PROVIDED MATERIAL:
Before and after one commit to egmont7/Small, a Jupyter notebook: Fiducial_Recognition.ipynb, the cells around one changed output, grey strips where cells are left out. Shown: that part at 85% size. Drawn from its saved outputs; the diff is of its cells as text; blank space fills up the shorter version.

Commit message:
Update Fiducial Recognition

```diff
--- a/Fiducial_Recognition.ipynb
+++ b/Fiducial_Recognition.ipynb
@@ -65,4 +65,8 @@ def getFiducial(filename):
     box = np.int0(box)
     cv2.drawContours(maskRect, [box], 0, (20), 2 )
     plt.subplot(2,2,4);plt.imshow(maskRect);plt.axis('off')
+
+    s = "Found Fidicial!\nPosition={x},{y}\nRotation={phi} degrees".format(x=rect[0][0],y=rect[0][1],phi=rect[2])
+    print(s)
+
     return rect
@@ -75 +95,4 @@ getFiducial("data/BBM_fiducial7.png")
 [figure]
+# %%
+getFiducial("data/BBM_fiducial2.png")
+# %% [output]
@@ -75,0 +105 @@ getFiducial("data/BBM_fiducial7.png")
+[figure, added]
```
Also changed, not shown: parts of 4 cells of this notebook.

PROMPT:
Would you copy the data exactly as shown above?

WRITTEN SOLUTION:
Before and after one commit to egmont7/Small, a Jupyter notebook: Fiducial_Recognition.ipynb, the cells around one changed output, grey strips where cells are left out. Shown: that part at 85% size. Drawn from its saved outputs; the diff is of its cells as text; blank space fills up the shorter version.

Commit message:
Update Fiducial Recognition

```diff
--- a/Fiducial_Recognition.ipynb
+++ b/Fiducial_Recognition.ipynb
@@ -65,4 +65,8 @@ def getFiducial(filename):
     box = np.int0(box)
     cv2.drawContours(maskRect, [box], 0, (20), 2 )
     plt.subplot(2,2,4);plt.imshow(maskRect);plt.axis('off')
+
+    s = "Found Fidicial!\nPosition={x},{y}\nRotation={phi} degrees".format(x=rect[0][0],y=rect[0][1],phi=rect[2])
+    print(s)
+
     return rect
@@ -75 +95,4 @@ getFiducial("data/BBM_fiducial7.png")
 [figure]
+# %%
+getFiducial("data/BBM_fiducial2.png")
+# %% [output]
@@ -75,0 +105 @@ getFiducial("data/BBM_fiducial7.png")
+[figure, added]
```
Also changed, not shown: parts of 4 cells of this notebook.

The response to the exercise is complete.